1. This appeal arises out of a decision of the learned Chamber Judge upon four summonses taken out, in the matter of the liquidation of the Indian Specie Bank. In those summonses the applicant, Sorabji Nusserwanji Pochkhanawalla, calls upon the opposing parties, C.A. Patwardhan, Damodardas Hemandas, Girdharlal Harilal Mehta and Jagjiwandas Kahandas Shah to show cause why the list of contributories should not be amended, by substituting their names in place of the name of the applicant in regard to the shares specified, in the summonses. The application is made under Section 58 of the Indian Companies Act (VI of 1882) and the Court is asked to make an order upon the summonses on the ground that it has the power under Section 147 of settling the list and rectifying the register in cases in which such rectification is required in pursuance of Section 58. Section 58 provides that if the name of any person is fraudulently or without sufficient cause entered in, or omitted from, the register of members kept by any Company, or if default is made or unnecessary delay takes place, in entering on the register the fact of any person having ceased to be a member of the Company, the person or member aggrieved, or any member of the Company or the Company itself, may make an application for the rectification of the register.
2. Cases in which an application may be made concern, therefore, the acts or omissions of the Company keeping the register. In the case of an omission appearing by reason of the fact of a person having ceased to be a member not being entered in the register, it is necessary to show that default has been made or unnecessary delay has taken place on the part of the Company keeping the register. In all other cases, it is enough to show that the name of some person is fraudulently or without sufficient cause entered in, or omitted from, the register kept by the Company. Thus the evidence in every case must be directed to the acts or omissions of the Company.
3. In the present case, the grievance is that the applicant, having sold his shares to the opponents on the summonses before the order for winding up was made, has not been entered on the register as having ceased to be a member and it would, therefore, seem that it is necessary to show default or unnecessary delay in entering that fact in the register on the part of the Company. But even if we assume that, as argued on behalf of the applicant, the case may be treated as a case of omission from the register of a person who is not complaining of the omission, still an absence of sufficient cause has to be shown, and we are of opinion that upon the evidence, no absence of sufficient cause, no default and no unnecessary delay is proved.

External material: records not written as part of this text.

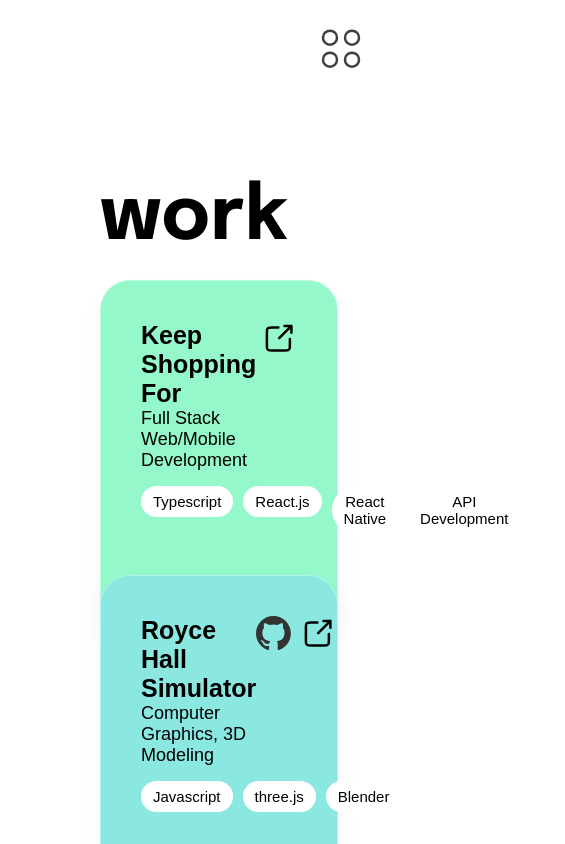
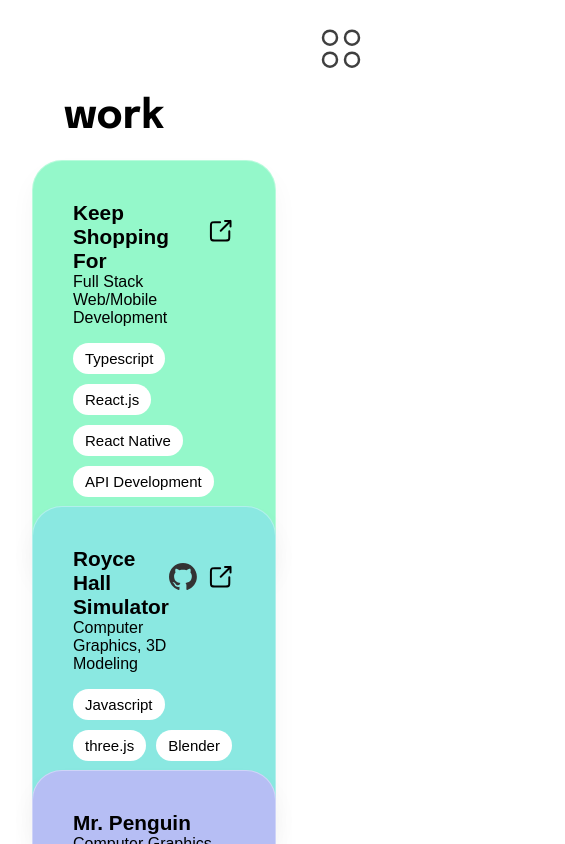
Before and after one commit to anhmvc/anhmvc.github.io, a React (Create React App) app: page /work in a window 390 px wide. Shown: the top 844 px of the page, 565 px wide, since content can reach past the window. Built offline with nearby package versions, Linux system fonts and the light colour scheme.

Commit message:
Add responsive layouts to Work page

```diff
--- a/src/components/Card/Card.tsx
+++ b/src/components/Card/Card.tsx
@@ -4,6 +4,7 @@ import { Pill } from "../";
 import figma from "../../static/icons/figma.svg";
 import github from "../../static/icons/github.svg";
 import arrowUp from "../../static/icons/arrow-up.svg";
+import { isMobile } from 'react-device-detect';
 
 export default function Card(props: {
   title: string;
@@ -12,16 +13,8 @@ export default function Card(props: {
   backgroundColor: string;
   links: Map<string, string>;
 }) {
-  return (
-    <div
-      className="card"
-      style={{ backgroundColor: `var(--${props.backgroundColor})` }}
-    >
-      <div className="title-container">
-        <div>
-          <h1 className="card-title">{props.title}</h1>
-          <h2 className="card-subtitle">{props.subtitle}</h2>
-        </div>
+
+  const outlinksComponent = (
     <div className="logo-container">
       {props.links.has("github") ? (
         <a
@@ -51,13 +44,28 @@ export default function Card(props: {
           />
         </a>
       ) : null}
+    </div>);
+
+  return (
+    <div
+      className="card"
+      style={{ backgroundColor: `var(--${props.backgroundColor})` }}
+    >
+      <div className="title-container">
+        <div>
+          <h1 className="card-title">{props.title}</h1>
+          <h2 className="card-subtitle">{props.subtitle}</h2>
         </div>
+        {isMobile ? (null) : (outlinksComponent)}
       </div>
+      <div style={{ display: "flex", flexDirection: "column"}}>
         <div className="categories-container">
           {props.tech.map((name) => {
             return <Pill name={name} />;
           })}
         </div>
+        {isMobile ? (outlinksComponent) : (null) }
+      </div>
     </div>
   );
 }
--- a/src/components/Card/card.css
+++ b/src/components/Card/card.css
@@ -1,5 +1,43 @@
+@media only screen and (max-width: 480px) {
+  /* Small screens */
+  .logo-container {
+    margin-top: 1rem;
+  }
+
+  img.logo {
+    width: 1.75rem;
+  }
+
+  .card-title {
+    font-size: 1.3rem;
+  }
+
+  .card-subtitle {
+    font-size: 1rem;
+  }
+
+  .title-container {
+    margin-bottom: 1rem !important;
+  }
+}
+
+@media only screen and (min-width: 481px) {
+  /* Medium/Large screens */
+  .card-title {
+    font-size: 1.563rem;
+  }
+
+  .card-subtitle {
+    font-size: 1.125rem;
+  }
+
+  .title-container {
+    margin-bottom: 0.938rem;
+  }
+}
+
 .card {
-  width: 80%;
+  width: 100%;
   height: 90%;
   flex-shrink: 0;
   border-radius: var(--border-radius);
@@ -7,8 +45,10 @@
   background: var(--Purple, #b6bef4);
   /* box-shadow: 0px 5px 5px 0px rgba(112, 112, 112, 0.25); */
   box-shadow: 0 14px 26px rgba(0, 0, 0, 0.04);
-  padding: 40px;
-  /* cursor: pointer; */
+  padding: 2.5rem 2.5rem 5rem 2.5rem;
+  box-sizing: border-box;
+  -webkit-box-sizing: border-box; /* Safari/Chrome, other WebKit */
+  -moz-box-sizing: border-box;    /* Firefox, other Gecko */
 }
 
 .logo {
@@ -22,23 +62,14 @@
 }
 
 .card-title {
-  color: #000;
   font-family: Arial;
-  font-size: 25px;
-  font-style: normal;
-  font-weight: 700;
-  line-height: normal;
   margin: 0;
   cursor: default;
 }
 
 .card-subtitle {
-  color: #000;
   font-family: Arial;
-  font-size: 18px;
-  font-style: normal;
   font-weight: 400;
-  line-height: normal;
   margin: 0;
   cursor: default;
 }
@@ -47,6 +78,7 @@
   display: inline-flex;
   align-items: flex-start;
   gap: 10px;
+  flex-wrap: wrap;
 }
 
 .logo-container {
@@ -57,7 +89,6 @@
 }
 
 .title-container {
-  margin-bottom: 15px;
   display: flex;
   justify-content: space-between;
 }
--- a/src/pages/Work/Work.tsx
+++ b/src/pages/Work/Work.tsx
@@ -1,7 +1,8 @@
-import React, { useState } from "react";
+import { useState } from "react";
 import "./work.css";
 
 import { Card } from "../../components";
+import { isMobile } from 'react-device-detect';
 
 import royce from "../../static/images/royce-hall.gif";
 import twain from "../../static/images/twain.png";
@@ -116,8 +117,8 @@ export default function Work() {
   }
 
   return (
-    <div className="page-container">
-      <h1 className="title work-title">work</h1>
+    <div className="work-container">
+      <h1 className="work-title">work</h1>
       <div className="projects">
         <div className="cards-container">
           {PROJECTS.map((project, index) => {
@@ -148,7 +149,7 @@ export default function Work() {
             />
           </div>
         </div>
-        <div className="project-images-container">
+        {isMobile ? (null) : ( <div className="project-images-container">
           {isHover ? (
             <div className="project-image">
               <img
@@ -158,7 +159,7 @@ export default function Work() {
               />
             </div>
           ) : null}
-        </div>
+        </div>)}
       </div>
     </div>
   );
--- a/src/pages/Work/work.css
+++ b/src/pages/Work/work.css
@@ -1,33 +1,80 @@
-.cards-container {
+@media only screen and (max-width: 480px) {
+  /* Small screens */
+  .title-container {
+    margin: 0;
+  }
+
+  .work-title {
+    margin-top: 6rem;
+    margin-left: 4rem;
+    font-size: 2.5rem;
+  }
+
+  .projects {
+    margin-top: 10rem;
+  }
+
+  .cards-container {
+    margin: 0 2rem;
+    width: 100%;
+  }
+
+  .card-container {
+    top: 10rem;
+    margin-top: -4.5rem;
+  }
+}
+
+@media only screen and (min-width: 481px) {
+  .work-title {
+    margin-top: 11.25rem;
+    margin-left: 6.25rem;
+    font-size: 4.688rem;
+  }
+
+  .projects {
+    margin-top: 13.75rem;
+  }
+
+  .cards-container {
+    margin-left: 6.25rem;
+    width: 50%;
+    margin-top: 4rem;
+  }
+
+  .card-container {
+    top: 18rem;
+    margin-top: -3rem;
+  }
+}
+
+.work-container {
   display: flex;
-  flex-direction: column;
-  margin-left: 100px;
-  width: 50%;
-  margin-top: 60px;
+}
+
+.work-title {
+  position: fixed;
+}
+
+.projects {
+  display: flex;
+  width: 100%;
 }
 
 .card-container {
   position: sticky;
-  top: 280px;
 }
 
-.work-title {
-  position: fixed;
-  margin-top: 180px;
-  margin-left: 100px;
+.card-container:first-child {
+  margin-top: 0;
 }
 
 .project-images-container {
   width: 50%;
 }
 
-.projects {
-  display: flex;
-  margin-top: 220px;
-}
-
 .project-image {
-  margin-left: 10px;
+  margin-left: 0.625rem;
   max-width: 90%;
   height: 90vh;
   position: fixed;
@@ -39,7 +86,7 @@
   object-fit: cover;
   width: 45%;
   height: 75%;
-  right: -20px;
+  right: -1.25rem;
   border-radius: var(--border-radius);
 }
 
```
Lines whose indentation alone changed are shown as unchanged.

4. For these reasons we think that the learned Judge was right in the order passed by him which we now affirm and we dismiss the appeal with costs.